Finally, let’s look at the performance graph of the sector ETFs vs. the S&P 500:
Staples, healthcare, and utilities continue to lead on a 10-week basis. Financials and industrials-which had been trending to the “leading” sector-are now moving towards the “lagging” area of the chart. Technology and discretionary are weakening. The one firm conclusion to draw from this graph is that sectors which traditionally outperforms at the end of the bull market are doing so and, just as importantly, no other sectors are rising to take their place.
Let’s take a quick look into these three defensive sectors, starting with consumer staples:
The sector’s advance/decline line has been rising since early June. The pace of the increase has recently slowed but is still positive. Next, let’s look at the two-month charts of the ETFs 10 largest members:
The healthcare A/D line is slightly weaker:
The 2-month charts of the 10 largest members are a bit weaker:
Finally, we have the utility sector's A/D line:
Note the strong gain that started in June and continued through the end of September. This one has moved sideways for most of October. But those numbers are still higher than August and September's readings.
And the 10-largest members of this ETF are mostly neutral or positive:
We're more or less where we've been for the last few months: a market where conservation or "end of cycle" ETFs are leading the market. Any short-term gain is news driven (for example, positive trade talk news supports a short-term rally in industrials or basic materials). But long-term (3-months plus), the trend is defensive. And no sectors are making a serious move to lead the market.
Disclosure: I/we have no positions in any stocks mentioned, and no plans to initiate any positions within the next 72 hours.

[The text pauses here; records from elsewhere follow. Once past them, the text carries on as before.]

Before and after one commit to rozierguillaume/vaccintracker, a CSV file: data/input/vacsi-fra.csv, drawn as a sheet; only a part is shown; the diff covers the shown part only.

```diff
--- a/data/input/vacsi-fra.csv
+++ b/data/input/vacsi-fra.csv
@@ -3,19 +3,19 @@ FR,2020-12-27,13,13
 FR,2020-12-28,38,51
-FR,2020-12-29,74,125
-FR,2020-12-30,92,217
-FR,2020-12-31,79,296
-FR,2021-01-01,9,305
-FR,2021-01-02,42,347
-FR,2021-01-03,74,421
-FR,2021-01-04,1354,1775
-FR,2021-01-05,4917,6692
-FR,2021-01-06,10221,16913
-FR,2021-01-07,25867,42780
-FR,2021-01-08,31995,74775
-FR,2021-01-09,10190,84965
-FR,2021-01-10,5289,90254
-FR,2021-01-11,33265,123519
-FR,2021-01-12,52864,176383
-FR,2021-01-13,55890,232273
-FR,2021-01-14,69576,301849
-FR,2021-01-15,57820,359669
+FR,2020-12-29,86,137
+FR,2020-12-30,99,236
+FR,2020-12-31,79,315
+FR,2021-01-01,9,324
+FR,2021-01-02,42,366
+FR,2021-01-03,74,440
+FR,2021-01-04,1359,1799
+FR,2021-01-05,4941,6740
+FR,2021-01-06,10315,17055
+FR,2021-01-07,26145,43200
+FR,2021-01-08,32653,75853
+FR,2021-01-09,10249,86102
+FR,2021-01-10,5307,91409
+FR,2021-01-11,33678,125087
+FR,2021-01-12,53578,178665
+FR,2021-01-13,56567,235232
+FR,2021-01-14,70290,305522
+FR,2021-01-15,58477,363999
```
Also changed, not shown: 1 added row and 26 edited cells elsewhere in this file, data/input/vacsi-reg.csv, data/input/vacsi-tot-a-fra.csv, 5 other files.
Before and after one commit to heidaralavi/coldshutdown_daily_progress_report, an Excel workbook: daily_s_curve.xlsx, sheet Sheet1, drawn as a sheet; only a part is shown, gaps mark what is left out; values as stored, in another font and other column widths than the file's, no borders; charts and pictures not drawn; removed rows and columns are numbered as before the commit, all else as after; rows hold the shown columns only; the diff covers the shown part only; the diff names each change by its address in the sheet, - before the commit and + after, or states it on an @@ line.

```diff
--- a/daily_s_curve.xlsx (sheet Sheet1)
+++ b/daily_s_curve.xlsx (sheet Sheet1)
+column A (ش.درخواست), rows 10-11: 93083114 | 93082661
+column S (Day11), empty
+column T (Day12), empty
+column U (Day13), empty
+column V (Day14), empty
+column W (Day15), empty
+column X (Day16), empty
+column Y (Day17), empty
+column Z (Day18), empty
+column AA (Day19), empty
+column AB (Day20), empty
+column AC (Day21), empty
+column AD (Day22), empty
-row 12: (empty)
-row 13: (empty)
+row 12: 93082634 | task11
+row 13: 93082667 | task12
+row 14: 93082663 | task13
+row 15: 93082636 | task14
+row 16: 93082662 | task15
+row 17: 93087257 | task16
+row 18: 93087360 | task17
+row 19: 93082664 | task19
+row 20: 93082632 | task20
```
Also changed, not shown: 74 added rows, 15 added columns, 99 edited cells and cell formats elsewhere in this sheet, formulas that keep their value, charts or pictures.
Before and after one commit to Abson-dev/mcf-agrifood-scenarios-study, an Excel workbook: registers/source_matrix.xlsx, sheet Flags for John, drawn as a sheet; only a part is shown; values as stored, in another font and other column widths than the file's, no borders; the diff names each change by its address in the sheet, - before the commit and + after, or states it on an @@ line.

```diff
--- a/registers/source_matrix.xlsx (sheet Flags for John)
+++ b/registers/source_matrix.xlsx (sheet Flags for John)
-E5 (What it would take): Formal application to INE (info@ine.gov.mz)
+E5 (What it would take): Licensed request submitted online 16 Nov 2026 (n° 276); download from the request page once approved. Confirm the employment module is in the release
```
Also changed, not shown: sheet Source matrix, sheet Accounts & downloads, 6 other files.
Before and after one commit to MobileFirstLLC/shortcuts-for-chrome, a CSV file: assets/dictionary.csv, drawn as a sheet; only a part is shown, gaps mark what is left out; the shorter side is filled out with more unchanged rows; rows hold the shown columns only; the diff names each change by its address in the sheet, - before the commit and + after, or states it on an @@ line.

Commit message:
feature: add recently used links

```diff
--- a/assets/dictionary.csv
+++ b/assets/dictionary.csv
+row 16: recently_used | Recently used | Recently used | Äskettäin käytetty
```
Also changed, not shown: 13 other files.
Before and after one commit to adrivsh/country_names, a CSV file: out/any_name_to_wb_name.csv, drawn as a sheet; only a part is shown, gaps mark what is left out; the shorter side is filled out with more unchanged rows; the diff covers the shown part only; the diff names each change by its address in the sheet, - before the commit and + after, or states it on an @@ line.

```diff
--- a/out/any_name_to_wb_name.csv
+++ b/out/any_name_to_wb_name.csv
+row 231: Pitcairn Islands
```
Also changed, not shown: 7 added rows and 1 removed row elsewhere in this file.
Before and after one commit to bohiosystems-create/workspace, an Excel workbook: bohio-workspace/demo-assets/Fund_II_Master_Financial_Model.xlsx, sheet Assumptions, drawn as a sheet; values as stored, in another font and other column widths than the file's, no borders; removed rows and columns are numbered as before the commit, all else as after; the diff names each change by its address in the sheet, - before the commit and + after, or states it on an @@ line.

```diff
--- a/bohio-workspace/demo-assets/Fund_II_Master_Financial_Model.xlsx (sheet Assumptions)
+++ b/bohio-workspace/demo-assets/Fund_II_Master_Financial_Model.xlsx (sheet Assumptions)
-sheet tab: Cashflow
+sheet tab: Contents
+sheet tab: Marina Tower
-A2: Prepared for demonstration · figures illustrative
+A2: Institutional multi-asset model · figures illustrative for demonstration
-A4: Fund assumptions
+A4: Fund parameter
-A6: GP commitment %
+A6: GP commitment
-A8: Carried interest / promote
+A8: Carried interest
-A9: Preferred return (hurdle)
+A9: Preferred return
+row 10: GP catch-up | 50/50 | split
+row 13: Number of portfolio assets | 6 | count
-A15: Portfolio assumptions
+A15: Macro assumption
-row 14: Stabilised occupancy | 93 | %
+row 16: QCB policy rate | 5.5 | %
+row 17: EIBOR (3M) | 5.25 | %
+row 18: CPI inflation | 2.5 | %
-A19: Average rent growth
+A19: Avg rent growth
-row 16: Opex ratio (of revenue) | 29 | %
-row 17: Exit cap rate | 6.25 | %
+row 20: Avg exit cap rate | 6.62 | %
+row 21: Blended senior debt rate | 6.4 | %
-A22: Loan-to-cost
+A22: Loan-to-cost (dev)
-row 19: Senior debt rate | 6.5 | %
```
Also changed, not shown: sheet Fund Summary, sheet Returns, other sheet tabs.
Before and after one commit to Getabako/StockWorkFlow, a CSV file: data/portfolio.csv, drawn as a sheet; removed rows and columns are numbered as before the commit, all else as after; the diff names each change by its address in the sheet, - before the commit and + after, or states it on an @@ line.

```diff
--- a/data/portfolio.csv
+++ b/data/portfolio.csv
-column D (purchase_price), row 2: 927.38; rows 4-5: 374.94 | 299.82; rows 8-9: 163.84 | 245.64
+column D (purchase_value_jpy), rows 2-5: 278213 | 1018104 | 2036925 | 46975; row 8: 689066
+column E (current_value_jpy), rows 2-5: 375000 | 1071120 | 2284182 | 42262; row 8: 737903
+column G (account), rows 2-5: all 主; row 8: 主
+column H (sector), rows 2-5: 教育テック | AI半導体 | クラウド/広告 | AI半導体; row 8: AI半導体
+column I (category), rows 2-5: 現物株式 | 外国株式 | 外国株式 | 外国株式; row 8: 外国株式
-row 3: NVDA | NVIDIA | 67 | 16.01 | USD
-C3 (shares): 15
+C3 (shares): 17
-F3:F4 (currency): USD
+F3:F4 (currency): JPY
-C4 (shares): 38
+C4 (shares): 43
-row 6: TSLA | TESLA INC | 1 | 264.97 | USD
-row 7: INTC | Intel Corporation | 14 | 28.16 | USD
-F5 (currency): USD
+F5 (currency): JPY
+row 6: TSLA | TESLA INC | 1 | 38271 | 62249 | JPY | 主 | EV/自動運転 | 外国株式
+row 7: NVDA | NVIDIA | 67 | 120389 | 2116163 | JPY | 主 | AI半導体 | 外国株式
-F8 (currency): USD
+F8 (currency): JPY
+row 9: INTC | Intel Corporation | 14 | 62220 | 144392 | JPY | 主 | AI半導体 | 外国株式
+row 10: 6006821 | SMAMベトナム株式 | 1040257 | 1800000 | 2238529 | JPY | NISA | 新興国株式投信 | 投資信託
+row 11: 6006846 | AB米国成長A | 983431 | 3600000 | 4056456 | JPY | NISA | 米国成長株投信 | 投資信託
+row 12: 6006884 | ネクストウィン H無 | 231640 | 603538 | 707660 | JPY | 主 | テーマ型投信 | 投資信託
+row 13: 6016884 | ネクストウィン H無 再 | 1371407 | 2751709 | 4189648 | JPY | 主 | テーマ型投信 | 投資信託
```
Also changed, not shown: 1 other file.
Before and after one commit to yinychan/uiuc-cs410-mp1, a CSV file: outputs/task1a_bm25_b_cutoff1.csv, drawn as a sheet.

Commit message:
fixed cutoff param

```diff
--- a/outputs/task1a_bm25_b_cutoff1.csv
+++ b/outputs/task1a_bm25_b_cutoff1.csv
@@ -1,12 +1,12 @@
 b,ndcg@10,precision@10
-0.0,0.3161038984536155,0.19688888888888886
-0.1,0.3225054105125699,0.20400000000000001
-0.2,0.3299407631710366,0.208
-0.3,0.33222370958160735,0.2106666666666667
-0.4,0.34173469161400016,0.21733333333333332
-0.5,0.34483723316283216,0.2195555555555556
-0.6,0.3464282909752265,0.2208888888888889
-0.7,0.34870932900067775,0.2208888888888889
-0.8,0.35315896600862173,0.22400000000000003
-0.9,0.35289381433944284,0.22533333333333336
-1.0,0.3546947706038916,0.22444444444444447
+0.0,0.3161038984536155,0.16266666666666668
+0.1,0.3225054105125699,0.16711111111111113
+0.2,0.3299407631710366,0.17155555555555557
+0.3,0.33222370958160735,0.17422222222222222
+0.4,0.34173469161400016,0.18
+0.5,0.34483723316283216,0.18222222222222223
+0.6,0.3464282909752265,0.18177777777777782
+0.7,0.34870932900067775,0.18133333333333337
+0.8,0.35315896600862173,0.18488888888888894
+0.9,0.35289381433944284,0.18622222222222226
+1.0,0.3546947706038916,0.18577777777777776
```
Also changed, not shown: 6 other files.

I wrote this article myself, and it expresses my own opinions. I am not receiving compensation for it (other than from Seeking Alpha). I have no business relationship with any company whose stock is mentioned in this article.